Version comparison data
--------
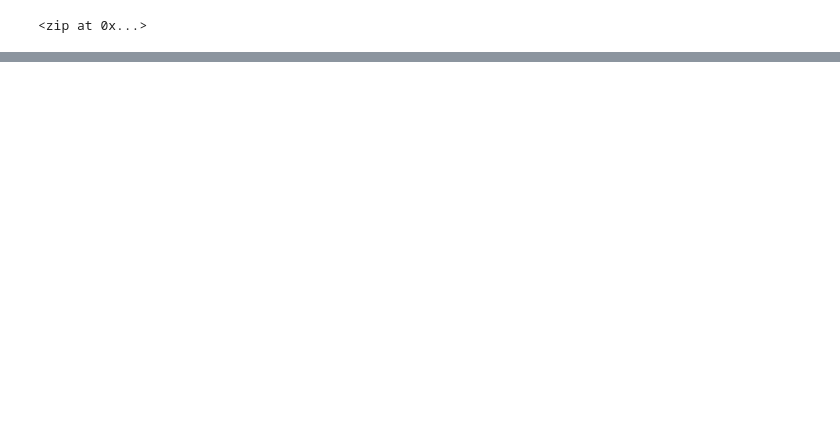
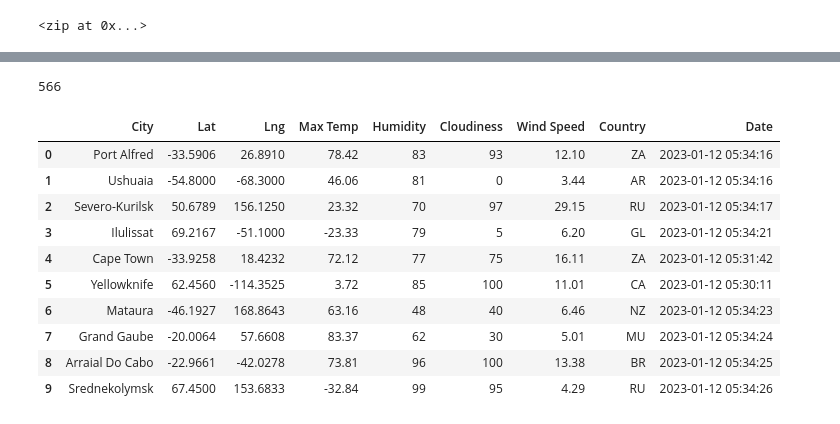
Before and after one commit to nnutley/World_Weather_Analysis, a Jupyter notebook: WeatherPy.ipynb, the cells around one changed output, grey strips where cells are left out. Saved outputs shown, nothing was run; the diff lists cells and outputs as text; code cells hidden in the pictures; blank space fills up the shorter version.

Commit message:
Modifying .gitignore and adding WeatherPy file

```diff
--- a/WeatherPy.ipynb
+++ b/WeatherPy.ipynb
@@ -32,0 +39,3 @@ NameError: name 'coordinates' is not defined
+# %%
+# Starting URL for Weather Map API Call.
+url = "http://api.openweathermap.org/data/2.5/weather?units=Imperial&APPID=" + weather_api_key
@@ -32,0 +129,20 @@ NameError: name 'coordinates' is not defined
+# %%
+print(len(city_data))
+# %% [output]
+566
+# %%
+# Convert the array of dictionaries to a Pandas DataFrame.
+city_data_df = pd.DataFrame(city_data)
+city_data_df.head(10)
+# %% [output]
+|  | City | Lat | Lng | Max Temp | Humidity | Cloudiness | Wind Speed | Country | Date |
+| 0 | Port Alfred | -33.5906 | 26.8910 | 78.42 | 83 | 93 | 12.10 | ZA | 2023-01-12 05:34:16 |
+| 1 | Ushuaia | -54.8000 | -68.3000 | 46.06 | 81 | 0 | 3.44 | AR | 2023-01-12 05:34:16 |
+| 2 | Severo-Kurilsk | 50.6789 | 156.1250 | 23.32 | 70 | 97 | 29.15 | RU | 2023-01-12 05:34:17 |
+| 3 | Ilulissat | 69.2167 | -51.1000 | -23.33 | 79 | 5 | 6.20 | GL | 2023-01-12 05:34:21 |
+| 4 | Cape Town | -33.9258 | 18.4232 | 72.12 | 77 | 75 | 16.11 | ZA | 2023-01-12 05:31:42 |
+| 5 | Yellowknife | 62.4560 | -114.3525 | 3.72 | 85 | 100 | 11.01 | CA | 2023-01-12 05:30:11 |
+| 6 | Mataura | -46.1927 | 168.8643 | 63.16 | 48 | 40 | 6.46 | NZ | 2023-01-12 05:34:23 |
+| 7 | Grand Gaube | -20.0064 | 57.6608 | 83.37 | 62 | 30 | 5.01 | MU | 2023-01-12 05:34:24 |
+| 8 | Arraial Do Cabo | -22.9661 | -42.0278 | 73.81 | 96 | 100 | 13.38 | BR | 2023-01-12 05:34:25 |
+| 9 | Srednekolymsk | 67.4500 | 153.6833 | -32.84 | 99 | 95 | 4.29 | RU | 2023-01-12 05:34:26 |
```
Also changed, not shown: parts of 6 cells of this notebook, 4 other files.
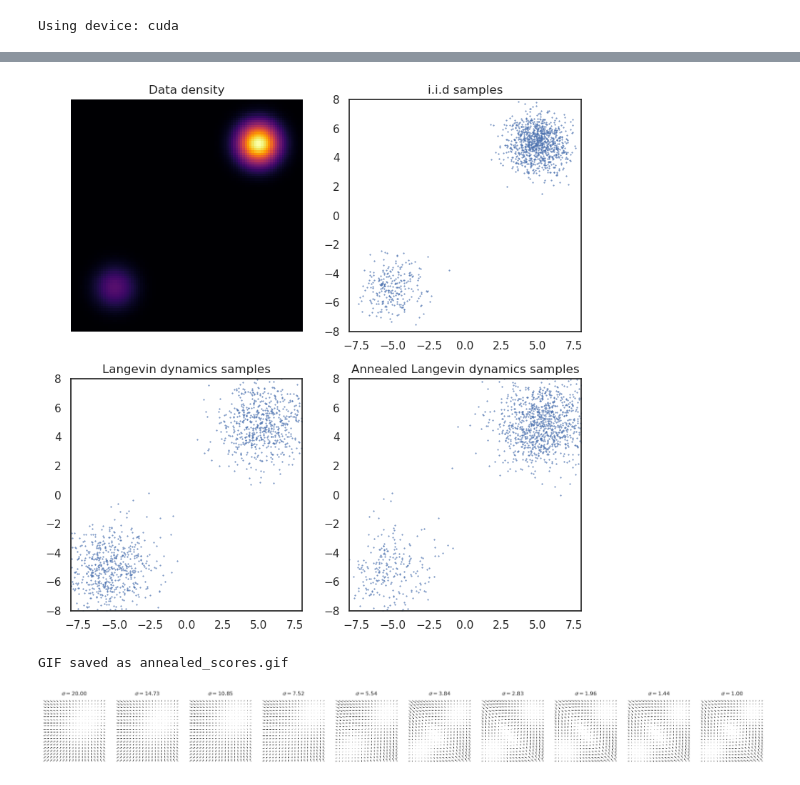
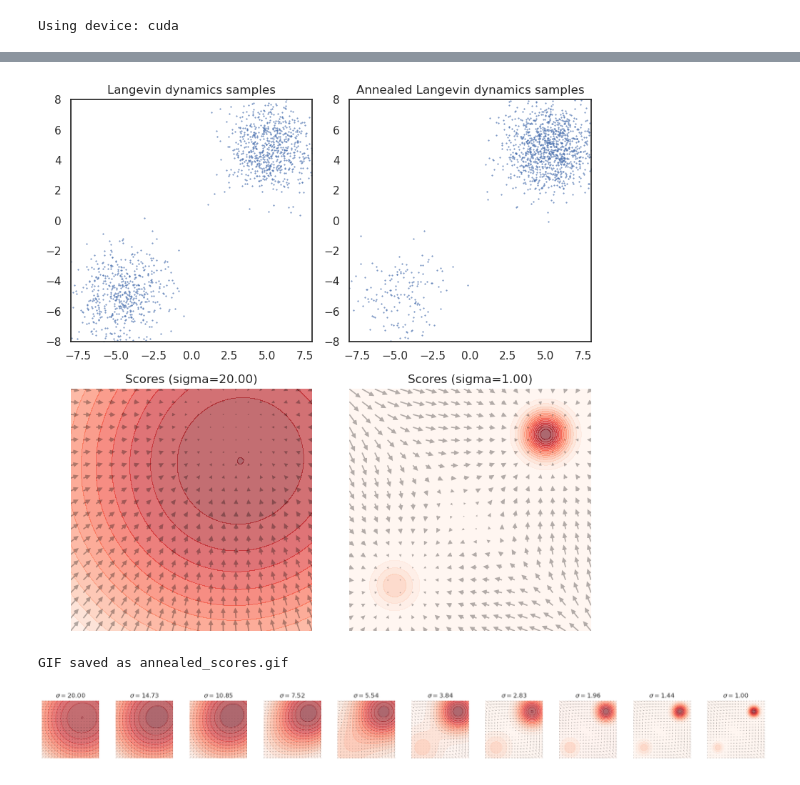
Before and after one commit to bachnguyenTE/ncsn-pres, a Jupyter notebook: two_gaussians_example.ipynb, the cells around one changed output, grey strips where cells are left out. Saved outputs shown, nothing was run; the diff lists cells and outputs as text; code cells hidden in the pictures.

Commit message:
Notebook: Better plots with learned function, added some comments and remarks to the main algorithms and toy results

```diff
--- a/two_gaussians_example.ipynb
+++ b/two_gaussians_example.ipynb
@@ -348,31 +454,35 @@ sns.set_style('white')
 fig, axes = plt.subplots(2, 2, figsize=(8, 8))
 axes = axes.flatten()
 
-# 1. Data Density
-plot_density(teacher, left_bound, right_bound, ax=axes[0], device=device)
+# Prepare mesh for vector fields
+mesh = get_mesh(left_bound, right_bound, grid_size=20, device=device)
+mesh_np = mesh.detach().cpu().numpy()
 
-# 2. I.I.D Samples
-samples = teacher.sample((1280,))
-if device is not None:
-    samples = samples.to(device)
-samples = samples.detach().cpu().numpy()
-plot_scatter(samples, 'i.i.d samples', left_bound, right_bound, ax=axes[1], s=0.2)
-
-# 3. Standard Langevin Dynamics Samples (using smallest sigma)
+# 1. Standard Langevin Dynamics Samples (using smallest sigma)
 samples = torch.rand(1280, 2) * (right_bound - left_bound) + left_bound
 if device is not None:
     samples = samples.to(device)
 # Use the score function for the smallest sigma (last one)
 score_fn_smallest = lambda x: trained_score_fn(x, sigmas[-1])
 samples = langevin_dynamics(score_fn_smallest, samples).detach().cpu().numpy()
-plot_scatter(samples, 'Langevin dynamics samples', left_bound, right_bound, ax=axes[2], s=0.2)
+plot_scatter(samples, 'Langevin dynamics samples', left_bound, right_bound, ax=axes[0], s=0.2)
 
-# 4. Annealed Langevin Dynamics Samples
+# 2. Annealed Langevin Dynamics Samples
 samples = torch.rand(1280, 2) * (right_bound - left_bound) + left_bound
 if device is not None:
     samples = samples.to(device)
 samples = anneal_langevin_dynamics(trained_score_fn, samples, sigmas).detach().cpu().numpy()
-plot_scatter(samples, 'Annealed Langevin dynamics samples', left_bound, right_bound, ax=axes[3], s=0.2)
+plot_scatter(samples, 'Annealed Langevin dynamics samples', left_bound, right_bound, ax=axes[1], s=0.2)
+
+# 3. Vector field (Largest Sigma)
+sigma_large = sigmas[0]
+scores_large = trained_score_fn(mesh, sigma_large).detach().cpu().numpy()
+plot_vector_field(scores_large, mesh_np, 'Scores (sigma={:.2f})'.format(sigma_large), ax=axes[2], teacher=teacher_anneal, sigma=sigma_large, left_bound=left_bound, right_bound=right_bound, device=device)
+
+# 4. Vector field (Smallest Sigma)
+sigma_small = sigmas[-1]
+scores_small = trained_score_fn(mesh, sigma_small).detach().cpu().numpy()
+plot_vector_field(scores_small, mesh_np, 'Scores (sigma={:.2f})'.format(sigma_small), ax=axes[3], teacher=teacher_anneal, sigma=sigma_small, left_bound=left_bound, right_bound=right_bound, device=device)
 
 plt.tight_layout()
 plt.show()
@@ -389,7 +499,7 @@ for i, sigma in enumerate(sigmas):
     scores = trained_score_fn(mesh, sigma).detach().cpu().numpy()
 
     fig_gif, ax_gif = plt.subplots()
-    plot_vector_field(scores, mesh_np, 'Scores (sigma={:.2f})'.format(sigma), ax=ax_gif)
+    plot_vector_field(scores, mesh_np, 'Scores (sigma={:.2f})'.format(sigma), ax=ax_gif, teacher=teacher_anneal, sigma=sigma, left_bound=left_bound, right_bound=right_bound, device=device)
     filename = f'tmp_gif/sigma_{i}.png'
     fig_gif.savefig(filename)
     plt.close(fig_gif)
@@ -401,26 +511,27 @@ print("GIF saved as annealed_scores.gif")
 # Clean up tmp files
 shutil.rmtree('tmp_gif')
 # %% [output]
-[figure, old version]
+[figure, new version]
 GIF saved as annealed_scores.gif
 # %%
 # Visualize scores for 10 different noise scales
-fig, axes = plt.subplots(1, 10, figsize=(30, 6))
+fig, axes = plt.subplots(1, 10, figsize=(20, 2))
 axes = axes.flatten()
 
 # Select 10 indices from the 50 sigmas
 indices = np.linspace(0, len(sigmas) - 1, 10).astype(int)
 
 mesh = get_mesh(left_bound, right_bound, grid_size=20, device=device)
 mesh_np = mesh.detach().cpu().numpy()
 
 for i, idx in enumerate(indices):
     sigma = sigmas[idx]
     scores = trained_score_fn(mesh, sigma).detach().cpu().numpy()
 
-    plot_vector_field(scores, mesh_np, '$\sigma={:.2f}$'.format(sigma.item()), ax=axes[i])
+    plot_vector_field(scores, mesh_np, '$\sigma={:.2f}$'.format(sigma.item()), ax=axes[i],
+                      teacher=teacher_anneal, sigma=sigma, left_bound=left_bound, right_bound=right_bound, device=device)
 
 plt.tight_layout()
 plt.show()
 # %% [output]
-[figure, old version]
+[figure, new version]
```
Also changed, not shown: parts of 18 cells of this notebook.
--------
## What needs to be done:
Which lines above hold the string "using"? Show each of them.

## Answer space:
-# 3. Standard Langevin Dynamics Samples (using smallest sigma)
+# 1. Standard Langevin Dynamics Samples (using smallest sigma)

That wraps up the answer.